* [WORK ORDER]: Nothing beyond the line containing "Also changed, not shown: parts of 16" is to be printed; print exactly each line from the start of the records below through that line, leaving out pictures.

(Version difference data)

###

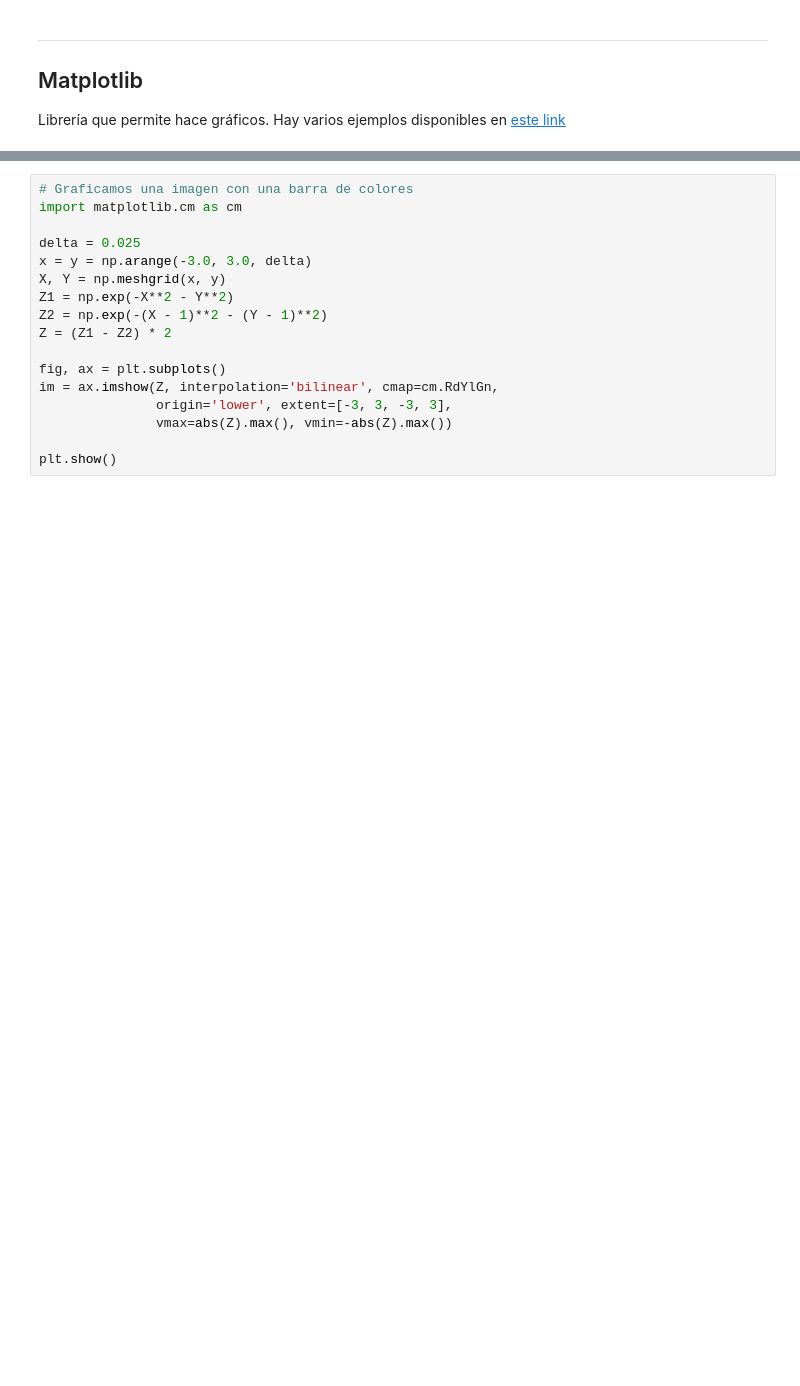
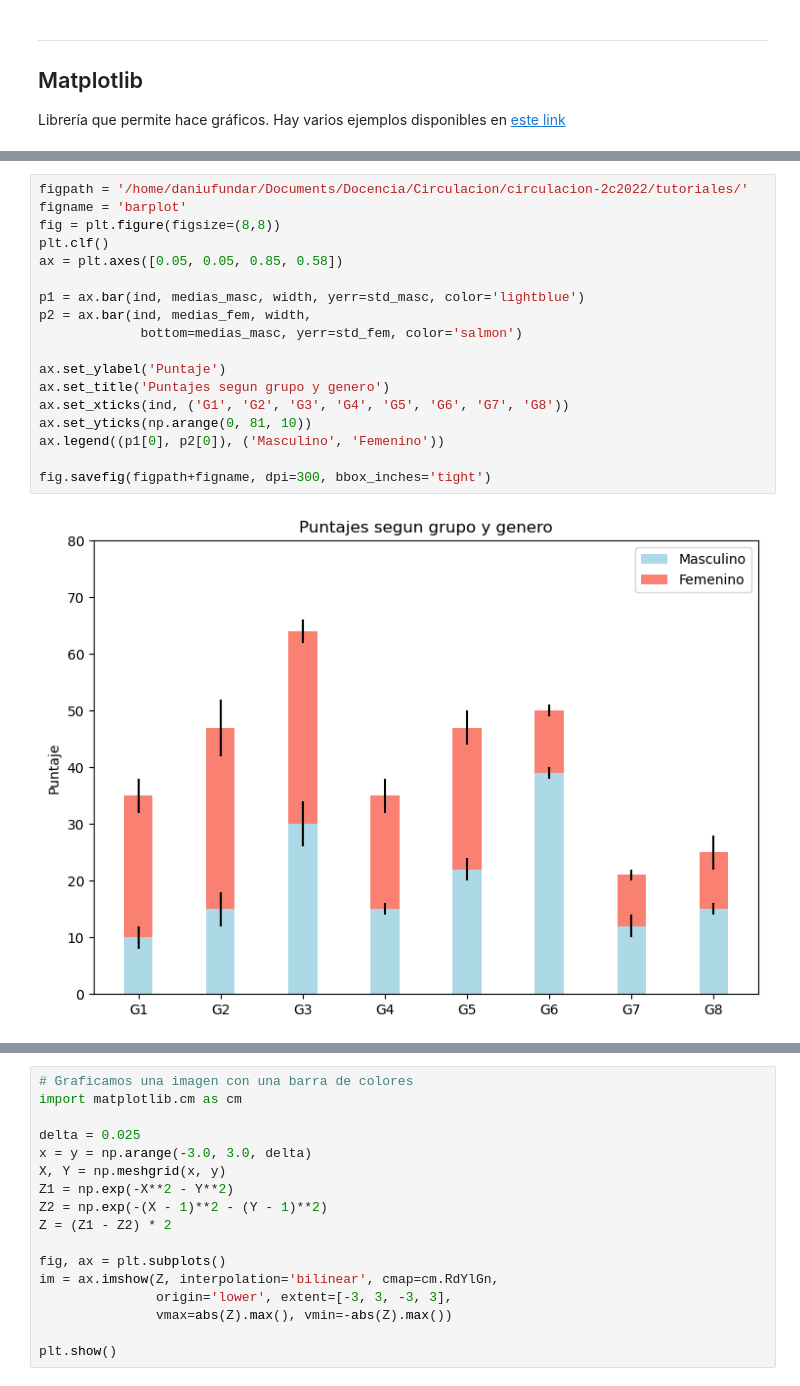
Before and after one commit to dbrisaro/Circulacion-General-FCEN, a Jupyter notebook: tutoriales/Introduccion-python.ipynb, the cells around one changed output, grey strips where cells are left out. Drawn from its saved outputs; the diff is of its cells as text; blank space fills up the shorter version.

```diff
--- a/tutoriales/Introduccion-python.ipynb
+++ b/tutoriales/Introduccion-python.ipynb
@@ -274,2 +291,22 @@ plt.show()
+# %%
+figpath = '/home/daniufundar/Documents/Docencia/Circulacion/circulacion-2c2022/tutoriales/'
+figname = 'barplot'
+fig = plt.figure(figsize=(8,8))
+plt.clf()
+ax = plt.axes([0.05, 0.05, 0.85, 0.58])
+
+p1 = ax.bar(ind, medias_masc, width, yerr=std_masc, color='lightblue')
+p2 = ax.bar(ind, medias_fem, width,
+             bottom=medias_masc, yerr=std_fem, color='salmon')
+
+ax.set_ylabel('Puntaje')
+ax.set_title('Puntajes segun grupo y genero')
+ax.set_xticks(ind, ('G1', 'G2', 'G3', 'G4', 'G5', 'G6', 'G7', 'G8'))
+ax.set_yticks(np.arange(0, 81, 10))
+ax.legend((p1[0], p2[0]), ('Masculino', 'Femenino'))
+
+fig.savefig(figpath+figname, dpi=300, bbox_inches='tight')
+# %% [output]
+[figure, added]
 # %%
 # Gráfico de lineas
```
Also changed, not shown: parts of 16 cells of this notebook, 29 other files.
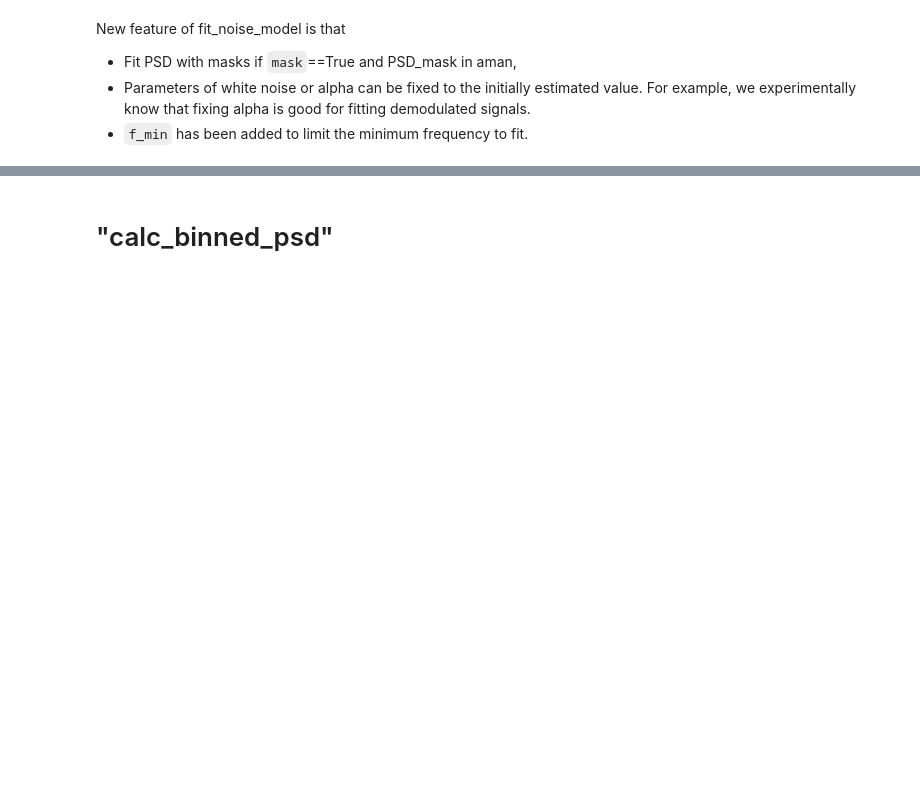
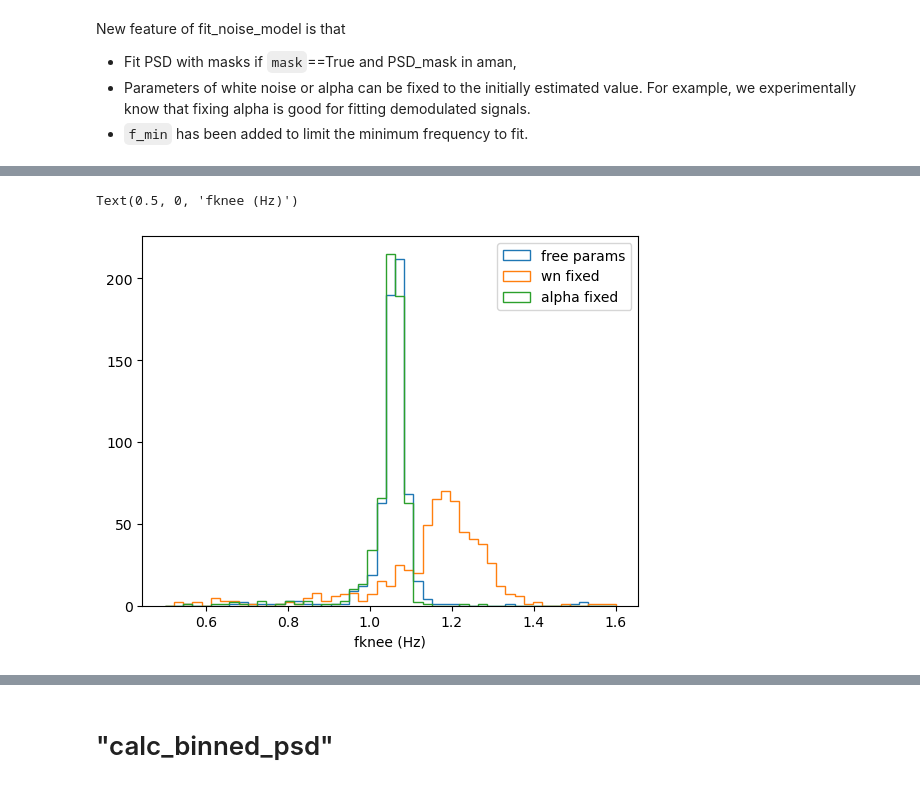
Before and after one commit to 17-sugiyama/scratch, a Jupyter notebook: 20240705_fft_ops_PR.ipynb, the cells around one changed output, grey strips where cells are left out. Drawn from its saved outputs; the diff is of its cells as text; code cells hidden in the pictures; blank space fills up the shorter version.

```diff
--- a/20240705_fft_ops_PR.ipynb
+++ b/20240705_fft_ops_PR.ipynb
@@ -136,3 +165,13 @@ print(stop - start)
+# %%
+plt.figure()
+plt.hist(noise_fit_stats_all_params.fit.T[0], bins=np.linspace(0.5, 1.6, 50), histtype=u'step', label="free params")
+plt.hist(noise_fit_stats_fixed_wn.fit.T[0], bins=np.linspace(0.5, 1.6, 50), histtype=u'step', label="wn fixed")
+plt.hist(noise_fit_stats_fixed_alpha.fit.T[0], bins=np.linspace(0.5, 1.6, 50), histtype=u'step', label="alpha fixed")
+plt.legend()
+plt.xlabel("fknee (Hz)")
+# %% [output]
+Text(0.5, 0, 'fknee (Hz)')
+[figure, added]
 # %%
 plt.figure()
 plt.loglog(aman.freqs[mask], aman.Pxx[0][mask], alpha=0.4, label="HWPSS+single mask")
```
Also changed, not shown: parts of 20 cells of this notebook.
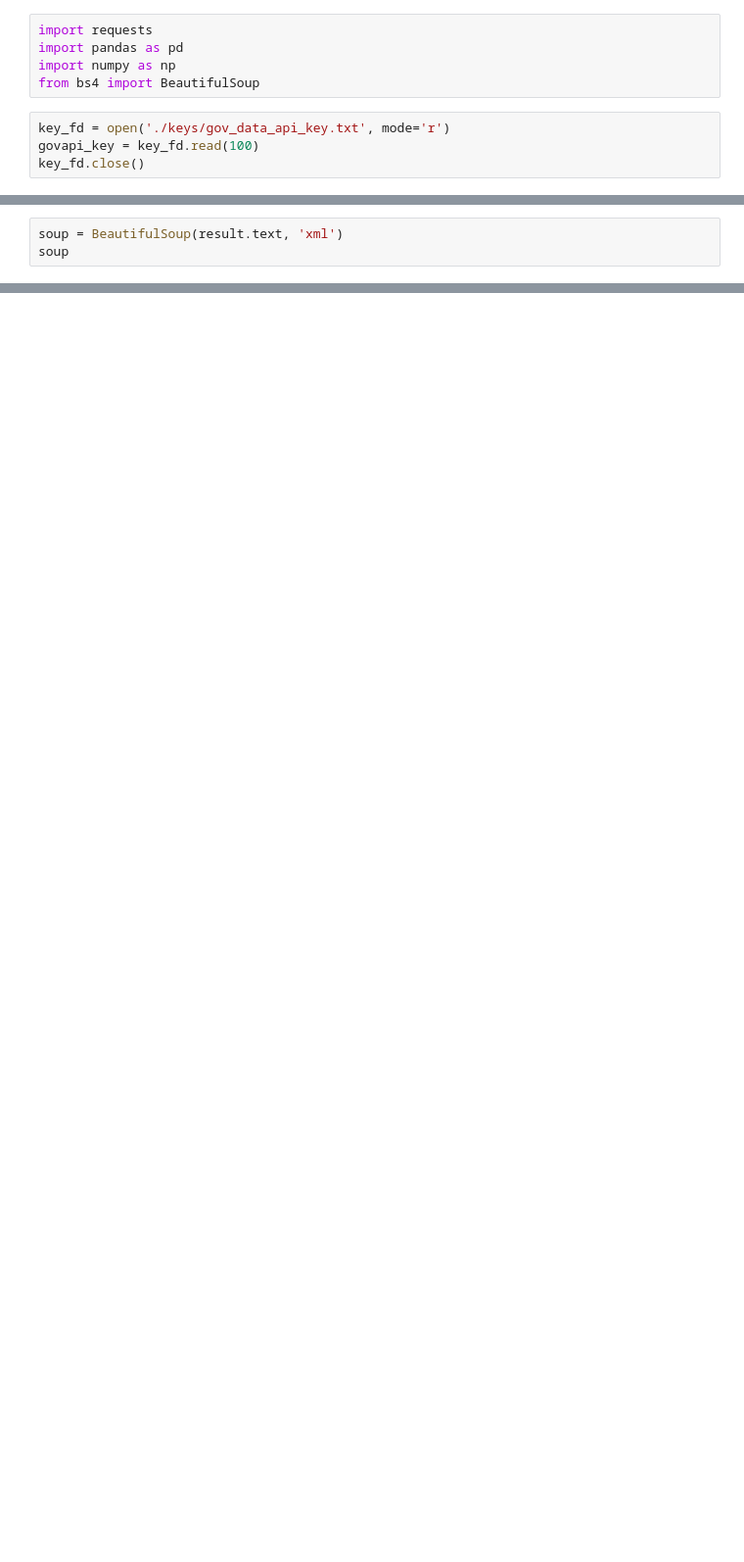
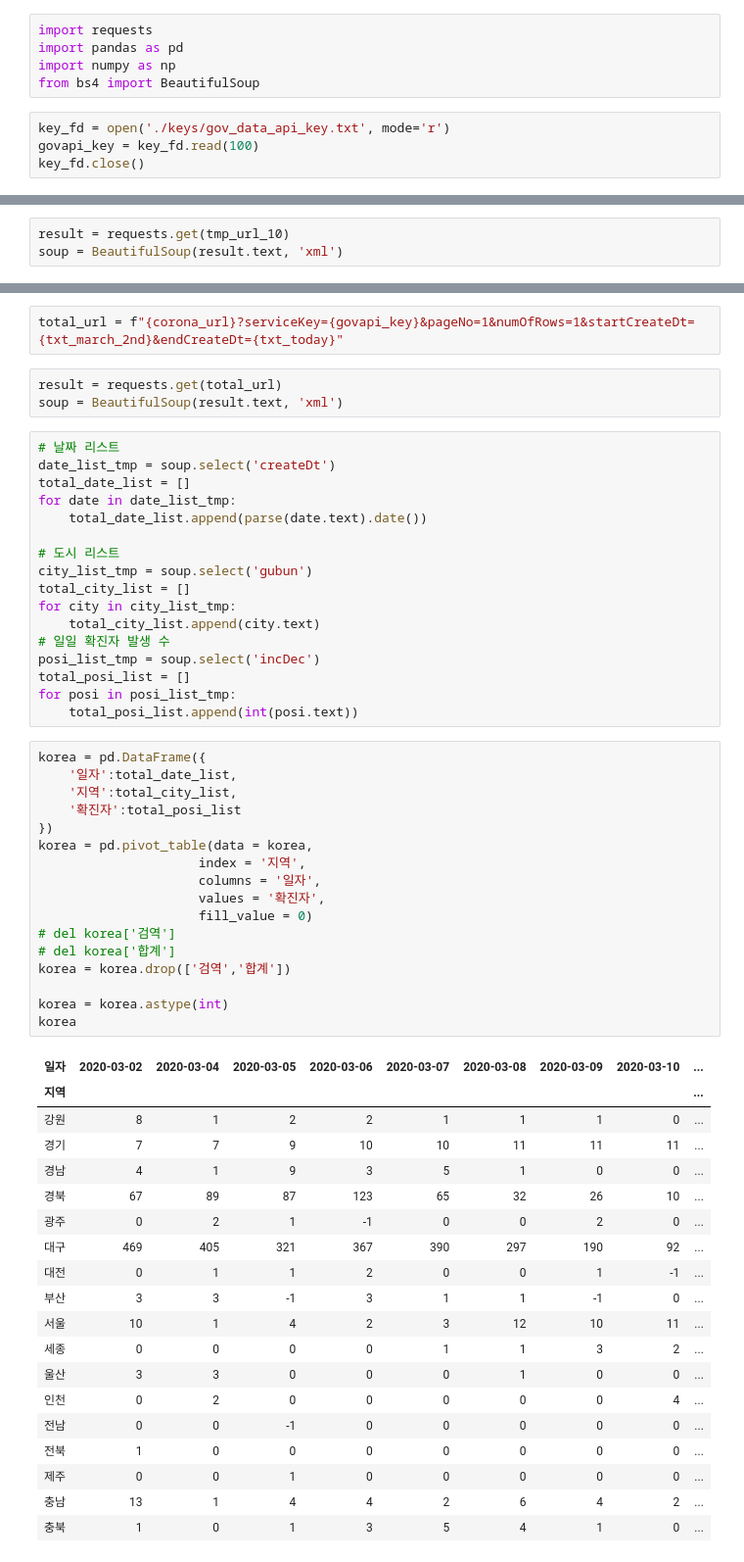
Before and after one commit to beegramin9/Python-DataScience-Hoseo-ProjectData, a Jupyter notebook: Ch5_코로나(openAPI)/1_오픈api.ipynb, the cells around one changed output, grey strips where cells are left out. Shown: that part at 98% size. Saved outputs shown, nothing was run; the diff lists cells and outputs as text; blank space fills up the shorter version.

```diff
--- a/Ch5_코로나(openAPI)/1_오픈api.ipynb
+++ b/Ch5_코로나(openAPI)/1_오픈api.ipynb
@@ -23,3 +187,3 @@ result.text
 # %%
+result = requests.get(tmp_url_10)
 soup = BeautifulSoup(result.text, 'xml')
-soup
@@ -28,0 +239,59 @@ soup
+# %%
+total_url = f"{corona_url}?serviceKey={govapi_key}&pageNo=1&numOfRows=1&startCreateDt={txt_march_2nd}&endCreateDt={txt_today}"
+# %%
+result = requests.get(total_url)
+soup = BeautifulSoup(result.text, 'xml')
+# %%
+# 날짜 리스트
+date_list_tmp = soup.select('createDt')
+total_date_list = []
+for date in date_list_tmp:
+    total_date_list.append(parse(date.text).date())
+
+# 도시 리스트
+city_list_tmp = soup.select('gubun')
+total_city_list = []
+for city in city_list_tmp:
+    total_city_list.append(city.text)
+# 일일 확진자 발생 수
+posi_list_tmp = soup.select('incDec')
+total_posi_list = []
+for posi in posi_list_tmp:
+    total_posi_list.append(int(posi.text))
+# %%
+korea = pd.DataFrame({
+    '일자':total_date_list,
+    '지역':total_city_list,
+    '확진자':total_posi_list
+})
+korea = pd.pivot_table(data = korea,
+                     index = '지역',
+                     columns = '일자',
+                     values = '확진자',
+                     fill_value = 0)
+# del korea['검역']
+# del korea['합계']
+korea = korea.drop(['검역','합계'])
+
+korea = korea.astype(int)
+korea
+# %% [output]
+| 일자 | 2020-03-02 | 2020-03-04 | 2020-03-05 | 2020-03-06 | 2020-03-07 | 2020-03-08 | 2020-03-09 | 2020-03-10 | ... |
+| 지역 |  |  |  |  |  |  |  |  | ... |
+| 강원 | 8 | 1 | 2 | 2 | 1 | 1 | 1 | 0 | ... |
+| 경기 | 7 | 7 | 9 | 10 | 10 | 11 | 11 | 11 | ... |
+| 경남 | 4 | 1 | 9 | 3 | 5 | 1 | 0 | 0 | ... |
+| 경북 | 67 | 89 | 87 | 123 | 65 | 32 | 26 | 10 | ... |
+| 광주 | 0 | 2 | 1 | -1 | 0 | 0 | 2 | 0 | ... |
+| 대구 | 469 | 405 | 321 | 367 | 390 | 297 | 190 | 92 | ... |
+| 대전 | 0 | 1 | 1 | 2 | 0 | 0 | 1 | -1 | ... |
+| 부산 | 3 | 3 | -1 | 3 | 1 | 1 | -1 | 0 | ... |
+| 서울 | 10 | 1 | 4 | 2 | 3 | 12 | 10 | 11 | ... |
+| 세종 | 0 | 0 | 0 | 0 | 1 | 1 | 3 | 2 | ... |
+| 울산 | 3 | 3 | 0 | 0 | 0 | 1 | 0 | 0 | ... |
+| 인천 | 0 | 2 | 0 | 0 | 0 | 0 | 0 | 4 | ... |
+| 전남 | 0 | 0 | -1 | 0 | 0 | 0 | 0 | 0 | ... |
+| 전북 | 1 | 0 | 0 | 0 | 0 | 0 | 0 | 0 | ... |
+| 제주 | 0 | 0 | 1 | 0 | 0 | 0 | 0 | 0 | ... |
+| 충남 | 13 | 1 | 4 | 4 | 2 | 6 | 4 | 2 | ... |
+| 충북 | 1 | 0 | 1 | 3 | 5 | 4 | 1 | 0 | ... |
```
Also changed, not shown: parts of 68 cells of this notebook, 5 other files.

###

* [TASK RESULT]:
Before and after one commit to dbrisaro/Circulacion-General-FCEN, a Jupyter notebook: tutoriales/Introduccion-python.ipynb, the cells around one changed output, grey strips where cells are left out. Drawn from its saved outputs; the diff is of its cells as text; blank space fills up the shorter version.

```diff
--- a/tutoriales/Introduccion-python.ipynb
+++ b/tutoriales/Introduccion-python.ipynb
@@ -274,2 +291,22 @@ plt.show()
+# %%
+figpath = '/home/daniufundar/Documents/Docencia/Circulacion/circulacion-2c2022/tutoriales/'
+figname = 'barplot'
+fig = plt.figure(figsize=(8,8))
+plt.clf()
+ax = plt.axes([0.05, 0.05, 0.85, 0.58])
+
+p1 = ax.bar(ind, medias_masc, width, yerr=std_masc, color='lightblue')
+p2 = ax.bar(ind, medias_fem, width,
+             bottom=medias_masc, yerr=std_fem, color='salmon')
+
+ax.set_ylabel('Puntaje')
+ax.set_title('Puntajes segun grupo y genero')
+ax.set_xticks(ind, ('G1', 'G2', 'G3', 'G4', 'G5', 'G6', 'G7', 'G8'))
+ax.set_yticks(np.arange(0, 81, 10))
+ax.legend((p1[0], p2[0]), ('Masculino', 'Femenino'))
+
+fig.savefig(figpath+figname, dpi=300, bbox_inches='tight')
+# %% [output]
+[figure, added]
 # %%
 # Gráfico de lineas
```
Also changed, not shown: parts of 16 cells of this notebook, 29 other files.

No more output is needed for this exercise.